AIM OF THE EXERCISE:
Note how many lines in the entries contain the string "markdown", then give that number and nothing else.

RECORDS FOR THIS TASK:

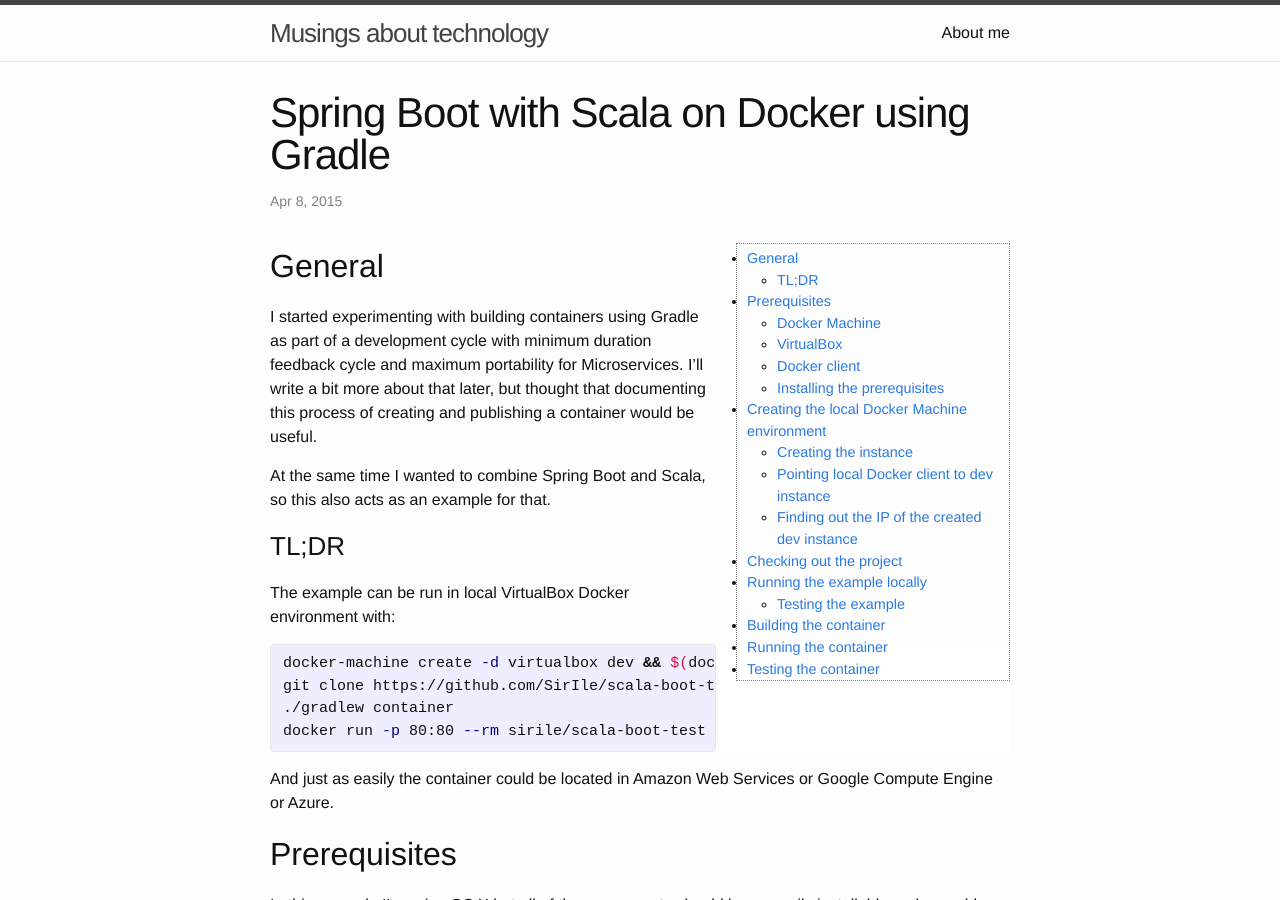
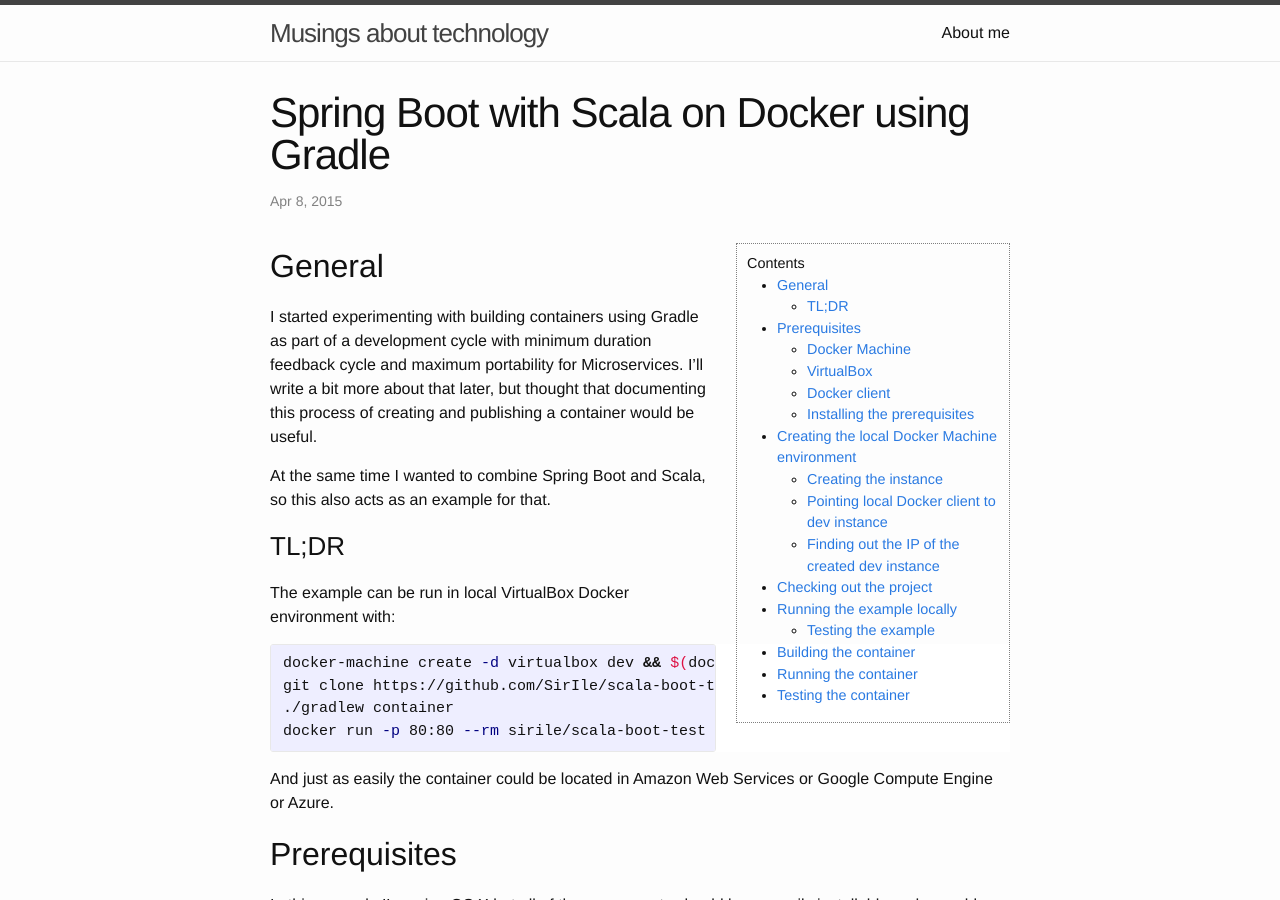
Before and after one commit to SirIle/sirile.github.io, a Jekyll site: the page built from _posts/2015-04-08-docker-gradle-scala-boot.markdown, in a window 1280 px wide and 900 px high. Built offline with Jekyll 4.4.1, drawn with Linux system fonts in a browser that asks for light colours.

Commit message:
Modified the ToC a bit.

```diff
--- a/_posts/2015-04-08-docker-gradle-scala-boot.markdown
+++ b/_posts/2015-04-08-docker-gradle-scala-boot.markdown
@@ -3,9 +3,13 @@ layout: post
 title:  "Spring Boot with Scala on Docker using Gradle"
 ---
 
+{::options parse_block_html="true" /}
+<div class="toc">
+Contents
+
 * toc
 {:toc}
-{:.toc}
+</div>
 
 ## General
 
```
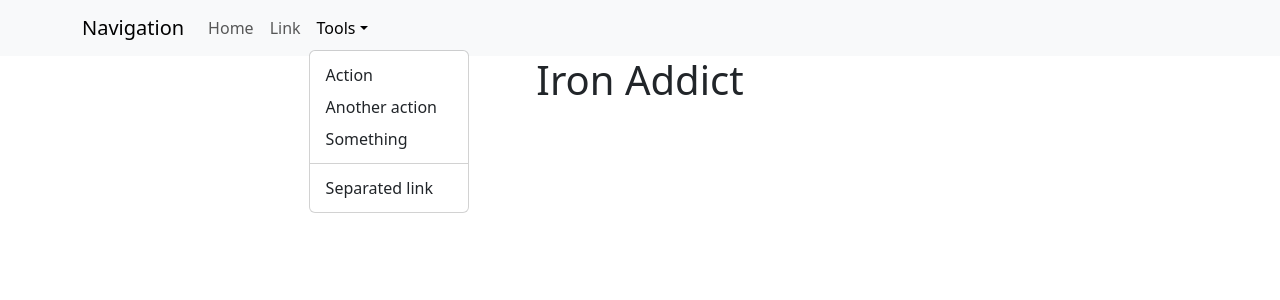
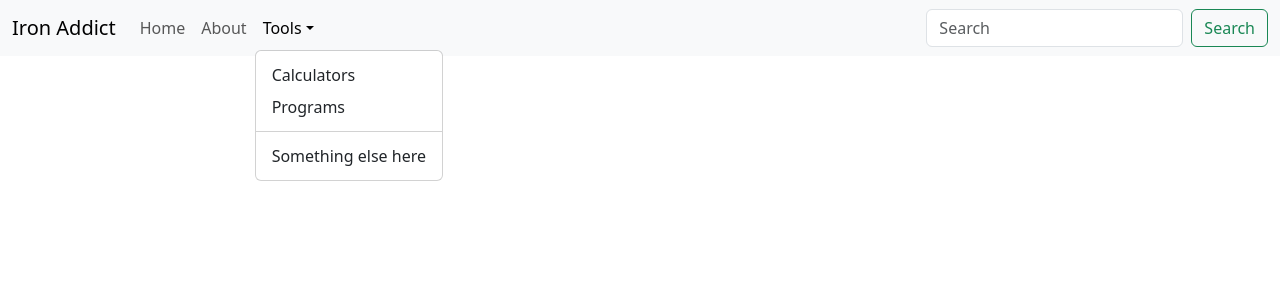
Before and after one commit to SVinnik99/iron-addict, a React (Create React App) app in the folder front-end/: page / in a window 1280 px wide. Both pictures are taken after a click on the button "Tools". Shown: the top 300 px of the page. Built offline with nearby package versions, Linux system fonts and the light colour scheme.

Commit message:
added navbar with seatch bar

```diff
--- a/front-end/src/components/Home/HomeNav.js
+++ b/front-end/src/components/Home/HomeNav.js
@@ -1,4 +1,6 @@
+import Button from 'react-bootstrap/Button';
 import Container from 'react-bootstrap/Container';
+import Form from 'react-bootstrap/Form';
 import Nav from 'react-bootstrap/Nav';
 import Navbar from 'react-bootstrap/Navbar';
 import NavDropdown from 'react-bootstrap/NavDropdown';
@@ -6,31 +8,42 @@
 
 function HomeNav() {
   return (
-    <>
-      <Navbar expand="lg" className="bg-body-tertiary">
-      <Container>
-        <Navbar.Brand href="#home">Navigation</Navbar.Brand>
-        <Navbar.Toggle aria-controls="basic-navbar-nav" />
-        <Navbar.Collapse id="basic-navbar-nav">
-          <Nav className="me-auto">
-            <Nav.Link href="#home">Home</Nav.Link>
-            <Nav.Link href="#link">Link</Nav.Link>
-            <NavDropdown title="Tools" id="basic-nav-dropdown">
-              <NavDropdown.Item href="#action/3.1">Action</NavDropdown.Item>
-              <NavDropdown.Item href="#action/3.2">
-                Another action
+    <Navbar expand="lg" className="bg-body-tertiary">
+      <Container fluid>
+        <Navbar.Brand href="#">Iron Addict</Navbar.Brand>
+        <Navbar.Toggle aria-controls="navbarScroll" />
+        <Navbar.Collapse id="navbarScroll">
+          <Nav
+            className="me-auto my-2 my-lg-0"
+            style={{ maxHeight: '100px' }}
+            navbarScroll
+          >
+            <Nav.Link href="#action1">Home</Nav.Link>
+            <Nav.Link href="#action2">About</Nav.Link>
+            <NavDropdown title="Tools" id="navbarScrollingDropdown">
+              <NavDropdown.Item href="#action3">Calculators</NavDropdown.Item>
+              <NavDropdown.Item href="#action4">
+                Programs
               </NavDropdown.Item>
-              <NavDropdown.Item href="#action/3.3">Something</NavDropdown.Item>
               <NavDropdown.Divider />
-              <NavDropdown.Item href="#action/3.4">
-                Separated link
+              <NavDropdown.Item href="#action5">
+                Something else here
               </NavDropdown.Item>
             </NavDropdown>
+
           </Nav>
+          <Form className="d-flex">
+            <Form.Control
+              type="search"
+              placeholder="Search"
+              className="me-2"
+              aria-label="Search"
+            />
+            <Button variant="outline-success">Search</Button>
+          </Form>
         </Navbar.Collapse>
       </Container>
     </Navbar>
-    </>
   );
 }
 
--- a/front-end/src/components/Home/Index.js
+++ b/front-end/src/components/Home/Index.js
@@ -1,5 +1,4 @@
 import React from "react";
-import HomeHeader from "./HomeNav";
 import HomeNav from "./HomeNav";
 import "./Index.css"
 
@@ -7,8 +6,6 @@
   return (
     <>
       <HomeNav />
-
-      <h1>Iron Addict</h1>
     </>
   );
 }
```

ANSWER AREA:
3